Start of RECORDS FOR THIS EXERCISE

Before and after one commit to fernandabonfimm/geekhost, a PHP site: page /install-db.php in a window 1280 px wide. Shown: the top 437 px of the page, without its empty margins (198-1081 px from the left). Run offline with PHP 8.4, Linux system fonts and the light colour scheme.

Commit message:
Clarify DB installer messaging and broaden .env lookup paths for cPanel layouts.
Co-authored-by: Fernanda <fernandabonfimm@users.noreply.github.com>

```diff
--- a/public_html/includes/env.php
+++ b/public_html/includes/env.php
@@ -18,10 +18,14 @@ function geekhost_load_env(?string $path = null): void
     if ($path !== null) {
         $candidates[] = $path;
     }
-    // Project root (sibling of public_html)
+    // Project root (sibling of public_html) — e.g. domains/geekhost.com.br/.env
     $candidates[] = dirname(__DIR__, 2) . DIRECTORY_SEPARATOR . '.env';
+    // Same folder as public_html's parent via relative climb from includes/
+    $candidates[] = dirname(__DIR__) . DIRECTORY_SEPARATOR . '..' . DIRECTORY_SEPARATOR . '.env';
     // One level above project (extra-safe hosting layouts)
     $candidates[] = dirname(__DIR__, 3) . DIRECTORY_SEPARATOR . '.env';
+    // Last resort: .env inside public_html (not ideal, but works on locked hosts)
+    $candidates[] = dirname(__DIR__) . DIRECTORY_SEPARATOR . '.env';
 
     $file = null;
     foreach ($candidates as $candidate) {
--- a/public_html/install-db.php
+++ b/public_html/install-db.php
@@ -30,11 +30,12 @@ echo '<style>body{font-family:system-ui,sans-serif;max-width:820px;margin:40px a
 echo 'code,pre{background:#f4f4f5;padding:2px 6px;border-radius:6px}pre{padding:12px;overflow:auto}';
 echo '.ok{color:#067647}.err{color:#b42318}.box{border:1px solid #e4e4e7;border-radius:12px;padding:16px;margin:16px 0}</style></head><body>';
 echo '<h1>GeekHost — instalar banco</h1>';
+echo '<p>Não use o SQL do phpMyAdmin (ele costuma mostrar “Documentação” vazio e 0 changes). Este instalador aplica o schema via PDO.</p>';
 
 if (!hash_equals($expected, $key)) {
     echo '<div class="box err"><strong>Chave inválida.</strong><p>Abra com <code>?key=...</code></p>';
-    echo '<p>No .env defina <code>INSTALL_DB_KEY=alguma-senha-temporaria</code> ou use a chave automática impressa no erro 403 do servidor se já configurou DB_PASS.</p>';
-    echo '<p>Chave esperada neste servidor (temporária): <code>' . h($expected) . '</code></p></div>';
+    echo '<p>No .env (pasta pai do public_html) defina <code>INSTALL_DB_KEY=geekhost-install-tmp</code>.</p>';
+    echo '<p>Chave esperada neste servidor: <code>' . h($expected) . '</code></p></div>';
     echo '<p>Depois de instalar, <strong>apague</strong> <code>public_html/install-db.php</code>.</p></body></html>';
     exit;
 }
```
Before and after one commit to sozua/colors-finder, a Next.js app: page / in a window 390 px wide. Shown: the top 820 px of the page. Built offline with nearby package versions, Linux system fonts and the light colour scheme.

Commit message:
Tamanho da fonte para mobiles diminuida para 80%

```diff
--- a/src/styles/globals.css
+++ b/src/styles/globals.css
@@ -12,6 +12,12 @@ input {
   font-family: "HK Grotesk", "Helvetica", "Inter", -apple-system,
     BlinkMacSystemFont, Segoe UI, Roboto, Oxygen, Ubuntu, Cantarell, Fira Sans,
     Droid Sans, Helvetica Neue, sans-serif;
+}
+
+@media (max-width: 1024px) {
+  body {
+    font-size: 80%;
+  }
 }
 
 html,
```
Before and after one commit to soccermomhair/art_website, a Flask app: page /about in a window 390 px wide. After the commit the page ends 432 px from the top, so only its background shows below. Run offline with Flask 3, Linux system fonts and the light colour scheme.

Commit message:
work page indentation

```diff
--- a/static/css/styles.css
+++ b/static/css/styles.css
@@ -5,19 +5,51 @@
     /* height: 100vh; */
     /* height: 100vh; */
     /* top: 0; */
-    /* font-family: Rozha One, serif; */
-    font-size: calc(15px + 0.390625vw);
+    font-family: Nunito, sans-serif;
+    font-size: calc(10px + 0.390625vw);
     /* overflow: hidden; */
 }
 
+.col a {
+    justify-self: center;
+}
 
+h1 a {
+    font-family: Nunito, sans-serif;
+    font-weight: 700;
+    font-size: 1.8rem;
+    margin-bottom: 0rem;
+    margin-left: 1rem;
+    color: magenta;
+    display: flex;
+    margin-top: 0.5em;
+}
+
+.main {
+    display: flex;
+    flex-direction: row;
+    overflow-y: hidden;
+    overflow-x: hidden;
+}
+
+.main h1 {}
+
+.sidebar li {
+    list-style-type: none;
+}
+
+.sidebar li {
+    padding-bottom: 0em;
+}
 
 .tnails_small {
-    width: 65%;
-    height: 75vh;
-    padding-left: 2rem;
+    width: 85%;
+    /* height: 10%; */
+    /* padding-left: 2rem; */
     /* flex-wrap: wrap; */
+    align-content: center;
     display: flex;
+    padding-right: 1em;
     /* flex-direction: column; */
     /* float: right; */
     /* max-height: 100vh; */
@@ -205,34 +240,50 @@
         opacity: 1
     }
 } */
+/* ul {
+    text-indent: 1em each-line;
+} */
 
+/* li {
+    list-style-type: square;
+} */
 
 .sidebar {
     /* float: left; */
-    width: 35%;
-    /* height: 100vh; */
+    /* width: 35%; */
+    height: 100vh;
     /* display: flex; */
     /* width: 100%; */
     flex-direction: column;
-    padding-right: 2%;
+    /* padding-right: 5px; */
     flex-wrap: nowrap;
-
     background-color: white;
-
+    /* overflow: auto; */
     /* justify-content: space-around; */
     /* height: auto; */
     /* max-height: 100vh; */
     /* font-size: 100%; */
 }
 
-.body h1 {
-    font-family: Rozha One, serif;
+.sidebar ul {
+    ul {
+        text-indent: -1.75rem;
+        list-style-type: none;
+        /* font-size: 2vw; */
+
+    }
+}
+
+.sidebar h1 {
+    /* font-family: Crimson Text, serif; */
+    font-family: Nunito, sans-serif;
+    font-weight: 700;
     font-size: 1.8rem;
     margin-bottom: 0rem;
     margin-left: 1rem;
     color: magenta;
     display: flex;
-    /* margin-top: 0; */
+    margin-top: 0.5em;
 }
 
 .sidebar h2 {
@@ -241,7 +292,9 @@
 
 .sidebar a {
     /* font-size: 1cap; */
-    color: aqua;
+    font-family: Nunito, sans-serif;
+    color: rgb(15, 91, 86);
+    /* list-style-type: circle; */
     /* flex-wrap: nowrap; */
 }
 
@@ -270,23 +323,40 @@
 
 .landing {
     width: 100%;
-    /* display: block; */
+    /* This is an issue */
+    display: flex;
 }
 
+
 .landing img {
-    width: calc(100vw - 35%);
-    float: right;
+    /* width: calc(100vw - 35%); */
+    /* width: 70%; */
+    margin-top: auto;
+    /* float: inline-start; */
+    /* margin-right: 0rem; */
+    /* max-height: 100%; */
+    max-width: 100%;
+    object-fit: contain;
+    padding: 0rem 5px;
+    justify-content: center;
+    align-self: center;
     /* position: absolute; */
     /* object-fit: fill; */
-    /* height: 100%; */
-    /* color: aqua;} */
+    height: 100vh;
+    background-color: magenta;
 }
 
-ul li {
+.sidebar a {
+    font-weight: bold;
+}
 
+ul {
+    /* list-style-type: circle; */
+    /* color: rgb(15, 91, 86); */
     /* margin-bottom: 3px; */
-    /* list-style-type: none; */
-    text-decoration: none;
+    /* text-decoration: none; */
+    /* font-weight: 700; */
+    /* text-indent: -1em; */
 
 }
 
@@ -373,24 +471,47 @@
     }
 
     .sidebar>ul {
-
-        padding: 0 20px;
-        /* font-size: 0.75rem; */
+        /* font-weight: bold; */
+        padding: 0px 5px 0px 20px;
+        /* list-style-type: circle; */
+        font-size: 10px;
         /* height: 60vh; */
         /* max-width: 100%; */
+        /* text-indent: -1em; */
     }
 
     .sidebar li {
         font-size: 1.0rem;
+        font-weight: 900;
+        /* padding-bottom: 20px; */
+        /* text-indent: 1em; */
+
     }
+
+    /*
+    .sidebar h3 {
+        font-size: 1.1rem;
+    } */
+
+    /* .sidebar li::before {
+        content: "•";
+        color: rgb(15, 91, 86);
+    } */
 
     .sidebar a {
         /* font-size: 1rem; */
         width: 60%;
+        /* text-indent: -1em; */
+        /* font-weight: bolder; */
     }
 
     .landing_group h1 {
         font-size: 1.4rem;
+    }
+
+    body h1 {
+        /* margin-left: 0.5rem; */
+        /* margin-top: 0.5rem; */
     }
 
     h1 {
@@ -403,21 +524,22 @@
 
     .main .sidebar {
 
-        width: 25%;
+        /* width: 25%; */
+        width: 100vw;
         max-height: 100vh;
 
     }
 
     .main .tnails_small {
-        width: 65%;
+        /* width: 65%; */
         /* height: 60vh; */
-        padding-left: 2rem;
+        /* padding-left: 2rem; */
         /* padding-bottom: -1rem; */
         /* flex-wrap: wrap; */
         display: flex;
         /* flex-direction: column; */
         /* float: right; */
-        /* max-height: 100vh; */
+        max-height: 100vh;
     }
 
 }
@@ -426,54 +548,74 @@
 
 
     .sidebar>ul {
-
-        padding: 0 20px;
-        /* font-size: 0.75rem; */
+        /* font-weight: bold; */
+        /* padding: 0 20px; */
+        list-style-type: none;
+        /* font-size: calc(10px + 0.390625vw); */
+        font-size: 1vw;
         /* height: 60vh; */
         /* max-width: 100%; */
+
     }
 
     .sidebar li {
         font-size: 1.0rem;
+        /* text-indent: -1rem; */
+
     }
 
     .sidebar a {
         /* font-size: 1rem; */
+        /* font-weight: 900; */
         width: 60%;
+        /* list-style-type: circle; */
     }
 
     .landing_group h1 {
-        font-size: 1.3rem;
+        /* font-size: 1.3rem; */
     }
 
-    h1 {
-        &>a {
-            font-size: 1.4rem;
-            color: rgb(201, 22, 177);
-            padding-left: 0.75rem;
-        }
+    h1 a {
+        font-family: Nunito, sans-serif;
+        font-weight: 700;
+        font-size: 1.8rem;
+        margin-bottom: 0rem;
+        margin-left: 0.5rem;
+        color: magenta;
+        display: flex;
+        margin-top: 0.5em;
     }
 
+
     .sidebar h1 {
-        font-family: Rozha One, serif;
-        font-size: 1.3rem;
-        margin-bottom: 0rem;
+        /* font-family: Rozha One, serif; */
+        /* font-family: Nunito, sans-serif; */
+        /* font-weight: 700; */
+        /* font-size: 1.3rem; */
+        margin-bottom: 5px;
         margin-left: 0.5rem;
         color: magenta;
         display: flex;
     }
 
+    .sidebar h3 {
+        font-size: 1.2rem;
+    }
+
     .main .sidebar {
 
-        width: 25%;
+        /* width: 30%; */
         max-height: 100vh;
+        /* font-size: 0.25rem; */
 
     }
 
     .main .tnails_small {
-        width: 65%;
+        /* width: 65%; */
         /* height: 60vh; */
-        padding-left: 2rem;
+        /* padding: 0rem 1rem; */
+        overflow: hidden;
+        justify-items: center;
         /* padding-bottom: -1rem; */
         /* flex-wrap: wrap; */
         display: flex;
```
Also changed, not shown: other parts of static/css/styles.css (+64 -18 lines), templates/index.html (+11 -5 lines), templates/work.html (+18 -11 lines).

End of RECORDS FOR THIS EXERCISE

- _ACTION ITEM_:
Find each line of the data above that holds the word "bottom", then copy it.

- _TASK RESPONSE_:
+    margin-bottom: 0rem;
+    padding-bottom: 0em;
     margin-bottom: 0rem;
     /* margin-bottom: 3px; */
+        /* padding-bottom: 20px; */
         /* padding-bottom: -1rem; */
+        margin-bottom: 0rem;
-        margin-bottom: 0rem;
+        margin-bottom: 5px;
         /* padding-bottom: -1rem; */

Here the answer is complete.